Should Wisconsin’s minimum wage be increased?
MADISON (WITI) — President Obama started the “minimum wage debate,” and now it’s coming to Wisconsin. Should Wisconsin’s minimum wage be increased? Would an increase have a positive or negative impact on the state’s economy?
Some economists say poorer people tend to spend extra money, so an increase in minimum wage could provide a small boost to the overall economy, but others argue higher wages could mean fewer jobs.
It was a surprise in President Obama’s State of the Union address.
“Tonight, let’s declare that no one who works full-time should have to live in poverty and raise the minimum wage,” President Obama said.
President Obama called for increasing the minimum wage from $7.25 an hour to $9 an hour.
“It could mean the difference between groceries or the food bank, rent or eviction, scraping by or finally getting ahead,” President Obama said.
The federal hike seems unlikely, so the issue is playing itself out on the state level. 19 states have their minimum wages set higher than the federal mandate. Wisconsin isn’t one of them, and Rep. Cory Mason (D – Racine) wants to change that.
“A minimum wage basically means the employer would pay you less if they could, but they can’t. That’s what a minimum wage basically says,” Rep. Mason said.
Rep. Mason is introducing a bill in the Wisconsin Assembly that would increase the minimum wage to $7.60 an hour, and tie it to inflation, so wages would go up with the cost of goods and services.
“What we’re trying to say is that work is worth some dignity and that you shouldn’t be below poverty if you’re working full-time, year-round,” Rep. Mason said.
Rep. Mark Honadel (R – South Milwaukee) is a former small business owner. He has studied the impact on businesses and hiring. He says raising the minimum wage could end up raising the unemployment rate.
“I got my hands on some data from Washington, that shows one very, very important fact: every time minimum wage goes up, everybody in the central cities, Hispanics, African-Americans lose jobs,” Rep. Honadel said.
“If you’re making minimum wage right now, you’re underneath the federal poverty level. It’s not enough so you can raise a family and support yourself,” Rep. Mason said.
“Rep. Mason would be at odds because we look at the minimum wage not as a family-supporting wage, just as an entry-level wage for young people to get their foot in the door for a job in high school,” Rep. Honadel said.
Rep. Mason says he believes there is popular support for his proposal, but right now, there are not enough votes to pass it in the Assembly.
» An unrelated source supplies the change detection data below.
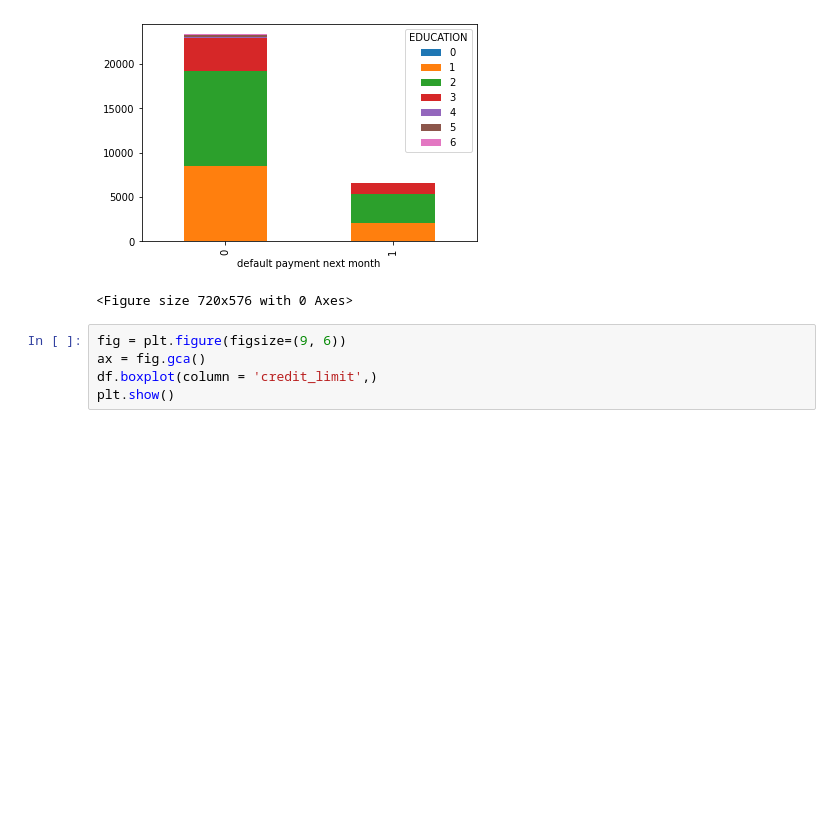
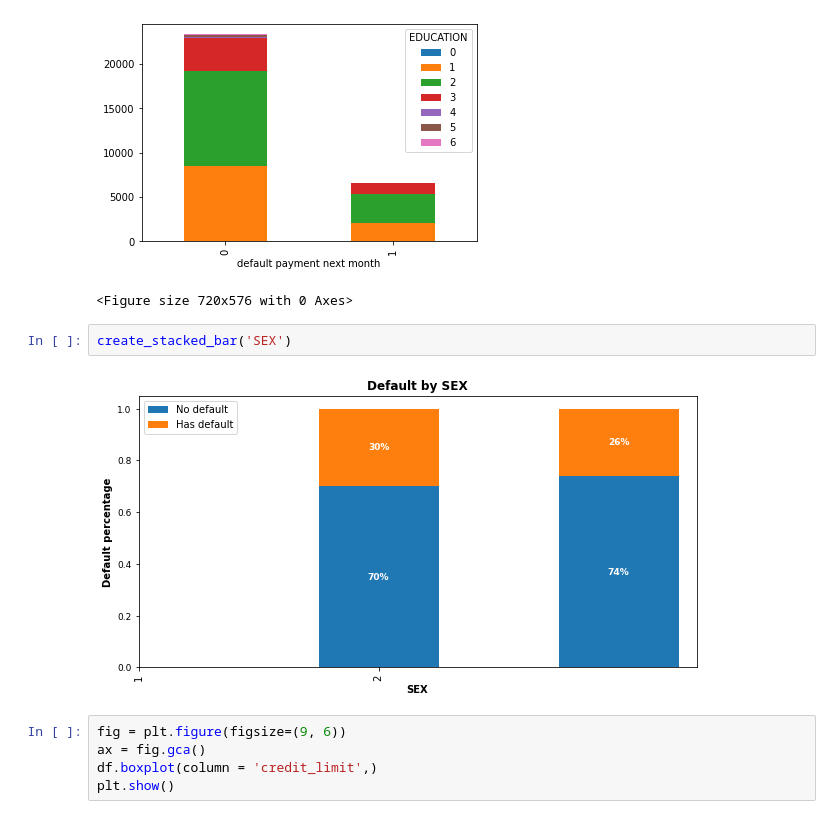
Before and after one commit to VaideswarReddy/Credit_card_default_prediction, a Jupyter notebook: Vaideswar_Reddy_Team_3_Capstone_Project_3.ipynb, the cells around one changed output. Cells and saved outputs as stored; diff of their text form; blank space fills up the shorter version.

```diff
--- a/Vaideswar_Reddy_Team_3_Capstone_Project_3.ipynb
+++ b/Vaideswar_Reddy_Team_3_Capstone_Project_3.ipynb
@@ -282,6 +282,10 @@ df.groupby(['default payment next month', 'EDUCATION']).size().unstack().plot(ki
 <Figure size 720x576 with 0 Axes>
 [figure]
 <Figure size 720x576 with 0 Axes>
+# %%
+create_stacked_bar('SEX')
+# %% [output]
+[figure, added]
 # %%
 fig = plt.figure(figsize=(9, 6))
 ax = fig.gca()
```
Also changed, not shown: parts of 16 cells of this notebook.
Right now, there is no Republican co-sponsor, and without that, the bill is likely going nowhere.